The Marvelous Mrs. Maisel Will Cure Your Gilmore Girls Blues

The TV show created by Amy Sherman-Palladino is a spectacular dramedy about a reluctant stand-up comedienne in the 50s 

The new child of Gilmore Girls’ mother Amy Sherman-Palladino, The Marvellous Mrs. Maisel is a delightful, rich, vibrant TV series aired on Amazon Video and winner of two Golden Globes, respectively for Best Television Series – Musical or Comedy and Best Actress – Musical or Comedy to Rachel Brosnahan for her portrayal of Miriam “Midge” Maisel. 

Midge is Lorelai Gilmore’s spirit sister from another era. Aficionados of Lorelai and Rory can catch a glimpse of their unforgettable wordy crossfires from the very start of The Marvelous Mrs. Maisel, when she, the bride, gives a toast at her own wedding.  

Cheerful, lively, witty Midge has everything a woman could ask for in 1958: a handsome, rich husband, has a passion for stand-up comedy, two children, and a beautiful apartment on the Upper West Side. Under this perfect surface, her husband Joel (Michael Zegen) cheats on her with his secretary, Midge’s children don’t seem to be particularly fond of her and the apartment actually belongs to her father-in-law, who kicks her out after she separates from his son. 

Midge, who’s always been more gifted for comedy than her husband, decides to give stand up comedy a go and goes on to perform at the Village club smashed drunk, ranting about her now non-existent marital life and throwing shade at her rival Penny Pann (Holly Curran). 

As Midge gets arrested for flashing her breasts to the audience, grouchy Gaslight Cafe’s employee Susie Maierson (Gilmore Girls alumna Alex Borstein) sees more than just a pair of perky boobs. She sees a diamond in the rough: Midge is a stand-up comedienne, but Midge herself doesn’t know it yet.
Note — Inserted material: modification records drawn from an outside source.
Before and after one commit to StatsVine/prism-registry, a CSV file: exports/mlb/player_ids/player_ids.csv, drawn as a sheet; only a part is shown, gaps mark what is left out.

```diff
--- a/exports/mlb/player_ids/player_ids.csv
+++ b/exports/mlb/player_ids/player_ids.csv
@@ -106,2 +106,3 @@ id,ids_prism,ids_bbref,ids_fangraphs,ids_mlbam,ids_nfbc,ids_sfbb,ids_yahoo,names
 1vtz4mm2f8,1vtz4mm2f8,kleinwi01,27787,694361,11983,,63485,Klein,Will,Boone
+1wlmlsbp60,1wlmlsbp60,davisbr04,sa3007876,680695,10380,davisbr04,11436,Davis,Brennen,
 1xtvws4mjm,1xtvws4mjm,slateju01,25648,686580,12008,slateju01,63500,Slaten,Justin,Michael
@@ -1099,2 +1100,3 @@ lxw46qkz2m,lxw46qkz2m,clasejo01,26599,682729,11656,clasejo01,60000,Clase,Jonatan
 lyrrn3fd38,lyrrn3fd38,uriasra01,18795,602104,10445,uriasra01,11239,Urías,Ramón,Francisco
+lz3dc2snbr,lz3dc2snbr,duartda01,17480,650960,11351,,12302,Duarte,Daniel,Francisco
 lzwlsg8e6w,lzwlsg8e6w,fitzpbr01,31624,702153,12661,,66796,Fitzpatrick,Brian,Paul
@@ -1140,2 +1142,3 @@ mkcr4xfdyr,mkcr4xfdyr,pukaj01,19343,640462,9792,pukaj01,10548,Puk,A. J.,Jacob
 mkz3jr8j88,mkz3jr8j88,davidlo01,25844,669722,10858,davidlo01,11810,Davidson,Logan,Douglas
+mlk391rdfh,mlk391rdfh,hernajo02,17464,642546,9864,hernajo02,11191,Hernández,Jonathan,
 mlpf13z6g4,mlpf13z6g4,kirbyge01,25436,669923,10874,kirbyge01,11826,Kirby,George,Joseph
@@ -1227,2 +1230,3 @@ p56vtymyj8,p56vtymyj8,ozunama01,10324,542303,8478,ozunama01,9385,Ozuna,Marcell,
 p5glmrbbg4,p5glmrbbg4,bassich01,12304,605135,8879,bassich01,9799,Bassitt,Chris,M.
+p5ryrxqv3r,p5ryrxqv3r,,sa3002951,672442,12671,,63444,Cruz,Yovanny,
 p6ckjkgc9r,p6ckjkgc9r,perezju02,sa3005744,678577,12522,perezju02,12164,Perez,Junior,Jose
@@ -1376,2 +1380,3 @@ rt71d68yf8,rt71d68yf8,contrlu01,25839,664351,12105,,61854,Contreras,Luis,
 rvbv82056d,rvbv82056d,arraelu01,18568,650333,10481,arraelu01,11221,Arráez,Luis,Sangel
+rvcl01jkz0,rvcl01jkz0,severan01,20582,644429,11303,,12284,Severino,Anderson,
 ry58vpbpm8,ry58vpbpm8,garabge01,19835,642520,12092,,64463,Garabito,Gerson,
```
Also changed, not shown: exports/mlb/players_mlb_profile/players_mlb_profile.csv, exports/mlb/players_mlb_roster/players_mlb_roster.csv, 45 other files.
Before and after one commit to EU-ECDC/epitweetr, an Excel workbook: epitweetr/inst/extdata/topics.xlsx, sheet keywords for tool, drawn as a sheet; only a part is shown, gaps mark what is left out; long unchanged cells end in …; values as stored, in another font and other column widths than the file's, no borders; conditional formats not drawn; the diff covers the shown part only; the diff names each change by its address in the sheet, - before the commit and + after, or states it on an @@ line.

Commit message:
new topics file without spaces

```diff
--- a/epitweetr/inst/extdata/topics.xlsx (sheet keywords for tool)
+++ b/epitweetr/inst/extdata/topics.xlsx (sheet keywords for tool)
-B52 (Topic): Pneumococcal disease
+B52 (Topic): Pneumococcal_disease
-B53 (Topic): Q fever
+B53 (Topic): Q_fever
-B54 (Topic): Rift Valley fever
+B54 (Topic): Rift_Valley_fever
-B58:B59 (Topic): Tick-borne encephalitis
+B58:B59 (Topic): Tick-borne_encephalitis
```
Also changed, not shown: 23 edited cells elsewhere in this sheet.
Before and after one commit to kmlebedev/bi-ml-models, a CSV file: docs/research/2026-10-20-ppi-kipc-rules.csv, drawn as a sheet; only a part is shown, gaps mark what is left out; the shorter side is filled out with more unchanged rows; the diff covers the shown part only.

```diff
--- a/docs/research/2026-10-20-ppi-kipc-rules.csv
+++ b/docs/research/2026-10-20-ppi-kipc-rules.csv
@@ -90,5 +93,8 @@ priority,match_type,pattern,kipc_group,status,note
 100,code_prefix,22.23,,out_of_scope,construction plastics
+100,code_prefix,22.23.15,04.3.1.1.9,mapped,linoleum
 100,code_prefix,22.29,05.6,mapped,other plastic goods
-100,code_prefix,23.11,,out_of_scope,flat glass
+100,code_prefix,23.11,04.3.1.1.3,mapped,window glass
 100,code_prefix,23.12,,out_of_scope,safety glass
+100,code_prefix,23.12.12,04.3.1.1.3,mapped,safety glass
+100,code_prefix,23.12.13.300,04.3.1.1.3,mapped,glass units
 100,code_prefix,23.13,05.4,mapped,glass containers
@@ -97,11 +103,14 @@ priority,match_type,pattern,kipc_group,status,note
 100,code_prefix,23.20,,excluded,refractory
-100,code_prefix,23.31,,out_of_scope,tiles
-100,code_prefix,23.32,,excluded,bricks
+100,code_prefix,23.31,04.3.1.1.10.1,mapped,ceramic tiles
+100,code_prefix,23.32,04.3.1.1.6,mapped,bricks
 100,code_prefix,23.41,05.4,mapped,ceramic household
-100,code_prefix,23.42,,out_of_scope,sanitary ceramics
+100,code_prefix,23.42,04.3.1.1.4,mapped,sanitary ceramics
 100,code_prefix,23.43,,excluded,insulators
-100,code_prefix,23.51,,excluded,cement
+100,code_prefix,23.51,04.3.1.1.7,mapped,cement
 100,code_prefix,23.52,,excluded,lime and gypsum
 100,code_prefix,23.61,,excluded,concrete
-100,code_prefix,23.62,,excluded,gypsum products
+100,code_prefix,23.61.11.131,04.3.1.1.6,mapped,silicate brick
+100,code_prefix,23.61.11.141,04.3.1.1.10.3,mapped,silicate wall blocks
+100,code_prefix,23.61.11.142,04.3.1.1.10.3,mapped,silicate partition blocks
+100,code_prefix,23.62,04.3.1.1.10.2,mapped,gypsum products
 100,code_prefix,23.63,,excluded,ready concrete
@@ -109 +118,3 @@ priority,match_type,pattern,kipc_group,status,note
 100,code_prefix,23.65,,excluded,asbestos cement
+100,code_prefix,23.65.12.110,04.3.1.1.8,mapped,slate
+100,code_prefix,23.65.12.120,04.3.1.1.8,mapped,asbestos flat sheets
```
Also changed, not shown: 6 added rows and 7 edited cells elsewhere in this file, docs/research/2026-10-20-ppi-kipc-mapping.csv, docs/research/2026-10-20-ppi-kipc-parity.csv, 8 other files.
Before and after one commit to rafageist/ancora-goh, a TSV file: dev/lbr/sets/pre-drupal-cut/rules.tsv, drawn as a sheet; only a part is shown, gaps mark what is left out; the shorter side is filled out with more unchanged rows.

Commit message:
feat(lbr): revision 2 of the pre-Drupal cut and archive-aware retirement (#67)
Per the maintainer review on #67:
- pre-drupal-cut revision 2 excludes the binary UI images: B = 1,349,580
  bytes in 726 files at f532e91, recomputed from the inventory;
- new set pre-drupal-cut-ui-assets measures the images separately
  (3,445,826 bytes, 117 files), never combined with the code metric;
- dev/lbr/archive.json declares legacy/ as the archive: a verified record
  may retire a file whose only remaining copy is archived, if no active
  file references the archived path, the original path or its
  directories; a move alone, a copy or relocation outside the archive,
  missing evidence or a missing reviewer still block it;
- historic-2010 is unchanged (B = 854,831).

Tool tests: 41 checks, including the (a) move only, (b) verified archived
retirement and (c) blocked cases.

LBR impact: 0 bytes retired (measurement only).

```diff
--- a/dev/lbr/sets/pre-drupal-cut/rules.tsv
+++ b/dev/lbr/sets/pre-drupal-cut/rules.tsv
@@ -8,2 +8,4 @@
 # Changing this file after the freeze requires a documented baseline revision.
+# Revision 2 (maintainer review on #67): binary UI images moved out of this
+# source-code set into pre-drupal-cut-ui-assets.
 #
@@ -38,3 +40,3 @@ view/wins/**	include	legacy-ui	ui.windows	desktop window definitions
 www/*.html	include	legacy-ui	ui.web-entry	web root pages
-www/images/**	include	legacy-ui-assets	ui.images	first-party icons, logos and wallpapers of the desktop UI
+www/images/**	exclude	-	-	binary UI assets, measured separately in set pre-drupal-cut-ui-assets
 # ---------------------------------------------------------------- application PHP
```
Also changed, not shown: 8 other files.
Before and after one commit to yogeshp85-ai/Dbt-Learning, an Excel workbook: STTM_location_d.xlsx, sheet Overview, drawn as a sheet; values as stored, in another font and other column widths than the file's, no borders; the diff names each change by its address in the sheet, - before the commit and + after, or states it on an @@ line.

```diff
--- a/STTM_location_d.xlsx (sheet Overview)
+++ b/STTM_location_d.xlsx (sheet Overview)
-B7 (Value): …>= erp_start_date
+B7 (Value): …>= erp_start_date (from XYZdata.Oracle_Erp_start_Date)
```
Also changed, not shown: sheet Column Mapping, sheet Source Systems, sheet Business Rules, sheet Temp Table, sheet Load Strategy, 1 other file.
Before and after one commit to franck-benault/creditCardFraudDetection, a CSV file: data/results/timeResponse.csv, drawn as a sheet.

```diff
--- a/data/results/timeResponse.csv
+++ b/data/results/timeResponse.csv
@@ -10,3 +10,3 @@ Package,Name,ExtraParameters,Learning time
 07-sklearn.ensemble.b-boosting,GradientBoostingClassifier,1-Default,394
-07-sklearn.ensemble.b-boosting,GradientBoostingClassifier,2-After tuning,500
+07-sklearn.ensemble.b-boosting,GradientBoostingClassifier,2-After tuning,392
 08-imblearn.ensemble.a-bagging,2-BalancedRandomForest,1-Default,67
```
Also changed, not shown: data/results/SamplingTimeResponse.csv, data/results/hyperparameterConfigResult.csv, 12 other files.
The reason why Midge doesn’t know she can be a comedienne – a better one than her husband will ever be – is that society has already chosen the mould in which she needs to fit, measuring her tights year after year to stay in shape. If you think this only applies to the Fifties, you may want to think twice. The Marvelous Mrs. Maisel is a period yet modern flawless 8-episode dramedy from which we can still learn a thing or two about how to be a woman in a male-dominated industry, as Mad Men’s Peggy Olson has taught us before.

Midge’s finding for her own place in the world happens through her research for a stage name. She struggles to find one that defines her perfectly, yet she doesn’t want to use her own to protect her family and her identity.

What’s in a name? More than Shakespeare’s Juliet could ever imagine. Midge’s identity as a woman is far from fitting into a monolithic category. She will learn she is a comedienne indeed, rather than just a mother, a wife, a daughter. She is all of these things at once and yet none of them defines her. She will learn – and learn it the hard way – she doesn’t need a man, all she needs is a name. Being known as Mrs. Maisel to her audience feels like a coming out. Midge is finally free to express herself in all of her multiple facets and to give a new meaning to her married name.

Her journey to self-awareness and self-determination features emotional breakdowns, several brilliant acts (and just as many bombs) and an unlikely friendship with her manager Susie, whose surliness hides a lonely life in a down-at-heel studio.

There isn’t a single thing which feels out of place in this TV show. Perfectly timed humour, a comic, honest rendition of New York’s Jewish elite Midge belongs to, and a few Easter eggs for Gilmore Girls fans to hunt. A hint: both involve snow. And to add to it, Gilmore Girls’ very own Lauren Graham will allegedly appear in the second series. Do we need to say more? 

If Gilmore Girls’ last four words have somewhat failed the fanbase, The Marvelous Mrs. Maisel surely won’t.

By Stefania Sarrubba